— The task —
Find the word "quality" in the material below and gather every line that contains it.

— Source material —
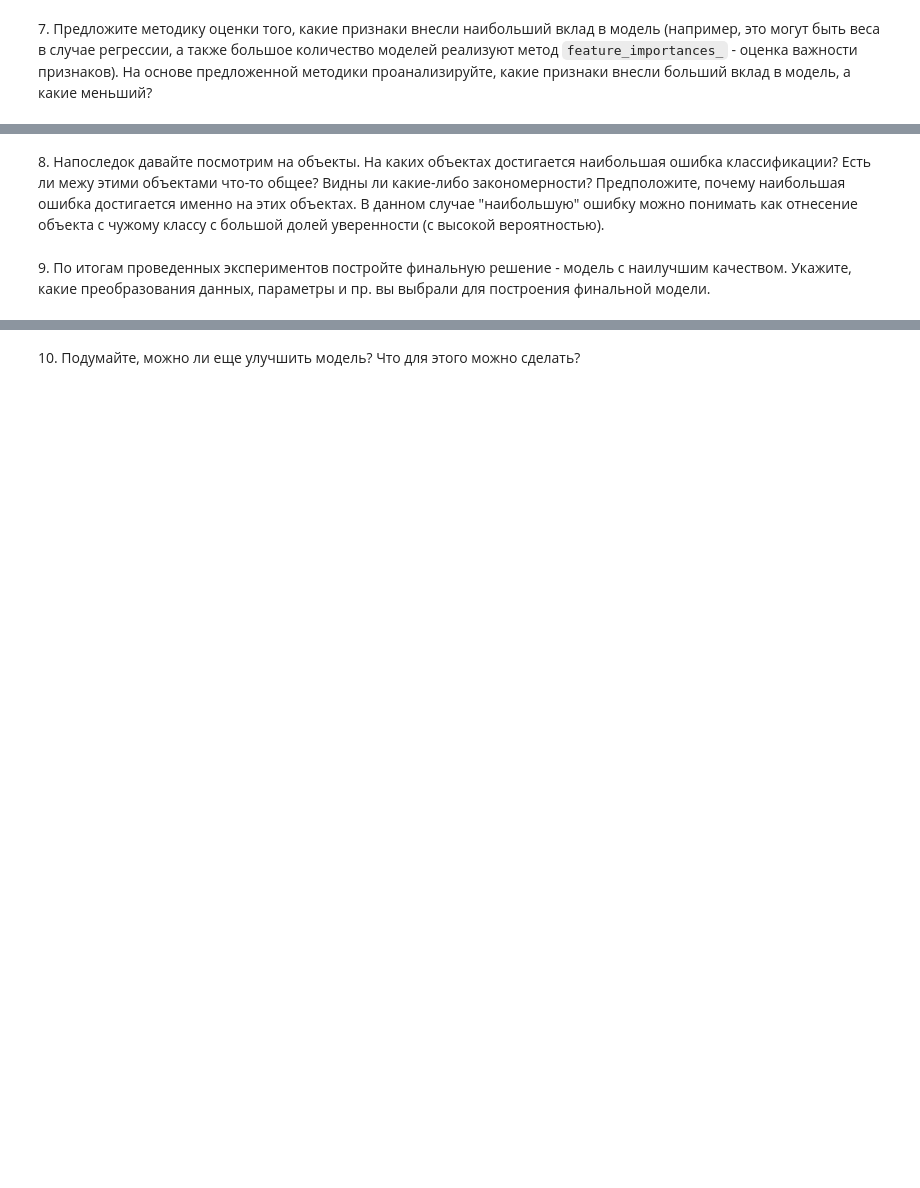
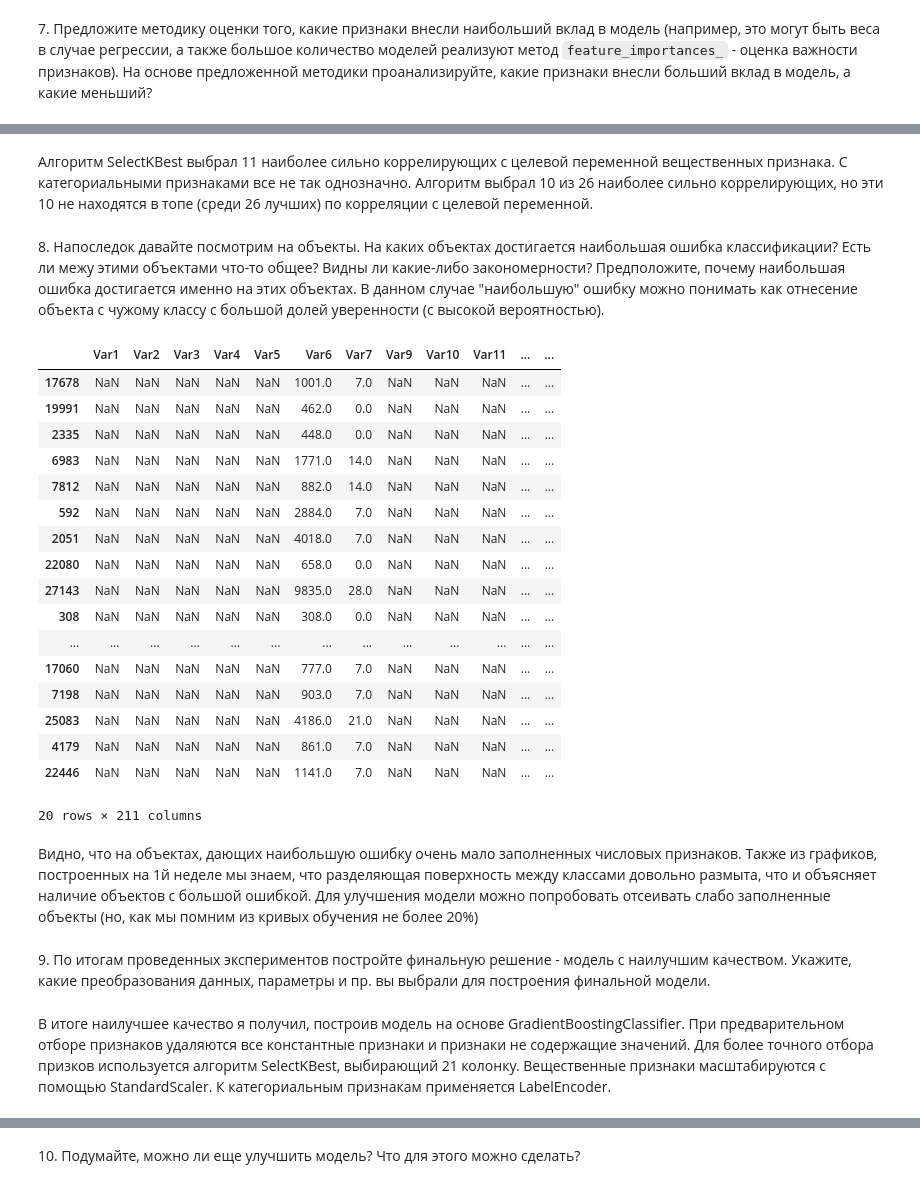
Before and after one commit to Agaspher20/DataAnalisysMipt, a Jupyter notebook: Python/6. DataAnalysisProject_Churn/week_5_finetuning.ipynb, the cells around one changed output, grey strips where cells are left out. Cells and saved outputs as stored; diff of their text form; code cells hidden in the pictures; blank space fills up the shorter version.

Commit message:
Model finetuning finished

```diff
--- a/Python/6. DataAnalysisProject_Churn/week_5_finetuning.ipynb
+++ b/Python/6. DataAnalysisProject_Churn/week_5_finetuning.ipynb
@@ -500,0 +1143,8 @@ Frame_size 41860: 0.78850       Initial quality: 0.73193
+# %%
+gb_kbest = gradient_boosting_kbest_builder(
+    churn_data_frame,
+    churn_labels_frame,
+    numeric_columns,
+    categorial_columns,
+    60)
+gb_kbest[0], gradient_boosting_base[0]
@@ -501,2 +1203,11 @@ Frame_size 41860: 0.78850       Initial quality: 0.73193
 # %% [markdown]
 6\. Подберите оптимальные параметры модели. Обратите внимание, что в зависимости от того, как вы обработали исходные данные, сделали ли балансировку классов, сколько объектов оставили в обучающей выборке и др. оптимальные значения параметров могут меняться. Возьмите наилучшее из ваших решений на текущий момент и проведите процедуру подбора параметров модели (обратите внимание на `sklearn.model_selection.GridSearchCV`) Как подбор параметров повлиял на качество модели?
+# %%
+for count in [60, 40, 21]:
+    gb_kbest = gradient_boosting_kbest_builder(
+        churn_data_frame,
+        churn_labels_frame,
+        numeric_columns,
+        categorial_columns,
+        count)
+    print(str(count) + " features k-best: ", gb_kbest[0], gradient_boosting_base[0])
@@ -505,4 +1375,59 @@ Frame_size 41860: 0.78850       Initial quality: 0.73193
+# %% [markdown]
+Алгоритм SelectKBest выбрал 11 наиболее сильно коррелирующих с целевой переменной вещественных признака.
+С категориальными признаками все не так однозначно. Алгоритм выбрал 10 из 26 наиболее сильно коррелирующих, но эти 10 не находятся в топе (среди 26 лучших) по корреляции с целевой переменной.
 # %% [markdown]
 8\. Напоследок давайте посмотрим на объекты. На каких объектах достигается наибольшая ошибка классификации? Есть ли межу этими объектами что-то общее? Видны ли какие-либо закономерности? Предположите, почему наибольшая ошибка достигается именно на этих объектах. В данном случае "наибольшую" ошибку можно понимать как отнесение объекта с чужому классу с большой долей уверенности (с высокой вероятностью).
+# %%
+best_train_frame, best_train_labels, best_test_frame, best_test_labels = gb_kbest[3]
+num_cols_to_drop, cat_cols_to_drop = gb_kbest[5]
+num_cleaned = numeric_columns.drop(num_cols_to_drop)
+cat_cleaned = categorial_columns.drop(cat_cols_to_drop)
+
+X_train, X_test, y_train, y_test, num_encoder, cat_encoder = frame_to_matrix_kbest(
+    best_train_frame,
+    best_test_frame,
+    best_train_labels,
+    best_test_labels,
+    num_cleaned,
+    cat_cleaned,
+    21)
+best_model = gb_kbest[1]
+# Построим вероятности принадлежности к целевому классу
+test_probabilities = predict_model_proba(X_test, best_model)
+# %%
+labels_list = [0 if l == -1 else 1 for l in best_test_labels.as_matrix().flatten()]
+indices_by_error = [v[0] for v in sorted(
+    zip(list(best_test_labels.index), labels_list, test_probabilities),
+    key=lambda v: -np.abs(v[1]-v[2]))]
+churn_data_frame.loc[indices_by_error, list(num_cleaned) + list(cat_cleaned)].head(20)
+# %% [output]
+|  | Var1 | Var2 | Var3 | Var4 | Var5 | Var6 | Var7 | Var9 | Var10 | Var11 | ... | ... |
+| 17678 | NaN | NaN | NaN | NaN | NaN | 1001.0 | 7.0 | NaN | NaN | NaN | ... | ... |
+| 19991 | NaN | NaN | NaN | NaN | NaN | 462.0 | 0.0 | NaN | NaN | NaN | ... | ... |
+| 2335 | NaN | NaN | NaN | NaN | NaN | 448.0 | 0.0 | NaN | NaN | NaN | ... | ... |
+| 6983 | NaN | NaN | NaN | NaN | NaN | 1771.0 | 14.0 | NaN | NaN | NaN | ... | ... |
+| 7812 | NaN | NaN | NaN | NaN | NaN | 882.0 | 14.0 | NaN | NaN | NaN | ... | ... |
+| 592 | NaN | NaN | NaN | NaN | NaN | 2884.0 | 7.0 | NaN | NaN | NaN | ... | ... |
+| 2051 | NaN | NaN | NaN | NaN | NaN | 4018.0 | 7.0 | NaN | NaN | NaN | ... | ... |
+| 22080 | NaN | NaN | NaN | NaN | NaN | 658.0 | 0.0 | NaN | NaN | NaN | ... | ... |
+| 27143 | NaN | NaN | NaN | NaN | NaN | 9835.0 | 28.0 | NaN | NaN | NaN | ... | ... |
+| 308 | NaN | NaN | NaN | NaN | NaN | 308.0 | 0.0 | NaN | NaN | NaN | ... | ... |
+| ... | ... | ... | ... | ... | ... | ... | ... | ... | ... | ... | ... | ... |
+| 17060 | NaN | NaN | NaN | NaN | NaN | 777.0 | 7.0 | NaN | NaN | NaN | ... | ... |
+| 7198 | NaN | NaN | NaN | NaN | NaN | 903.0 | 7.0 | NaN | NaN | NaN | ... | ... |
+| 25083 | NaN | NaN | NaN | NaN | NaN | 4186.0 | 21.0 | NaN | NaN | NaN | ... | ... |
+| 4179 | NaN | NaN | NaN | NaN | NaN | 861.0 | 7.0 | NaN | NaN | NaN | ... | ... |
+| 22446 | NaN | NaN | NaN | NaN | NaN | 1141.0 | 7.0 | NaN | NaN | NaN | ... | ... |
+20 rows × 211 columns
+# %% [markdown]
+Видно, что на объектах, дающих наибольшую ошибку очень мало заполненных числовых признаков.
+Также из графиков, построенных на 1й неделе мы знаем, что разделяющая поверхность между классами довольно размыта, что и объясняет наличие объектов с большой ошибкой.
+Для улучшения модели можно попробовать отсеивать слабо заполненные объекты (но, как мы помним из кривых обучения не более 20%)
 # %% [markdown]
 9\. По итогам проведенных экспериментов постройте финальную решение - модель с наилучшим качеством. Укажите, какие преобразования данных, параметры и пр. вы выбрали для построения финальной модели.
+# %% [markdown]
+В итоге наилучшее качество я получил, построив модель на основе GradientBoostingClassifier.
+При предварительном отборе признаков удаляются все константные признаки и признаки не содержащие значений.
+Для более точного отбора призков используется алгоритм SelectKBest, выбирающий 21 колонку.
+Вещественные признаки масштабируются с помощью StandardScaler.
+К категориальным признакам применяется LabelEncoder.
```
Also changed, not shown: parts of 58 cells of this notebook, 1 other file.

— Response to the exercise —
@@ -500,0 +1143,8 @@ Frame_size 41860: 0.78850       Initial quality: 0.73193
@@ -501,2 +1203,11 @@ Frame_size 41860: 0.78850       Initial quality: 0.73193
@@ -505,4 +1375,59 @@ Frame_size 41860: 0.78850       Initial quality: 0.73193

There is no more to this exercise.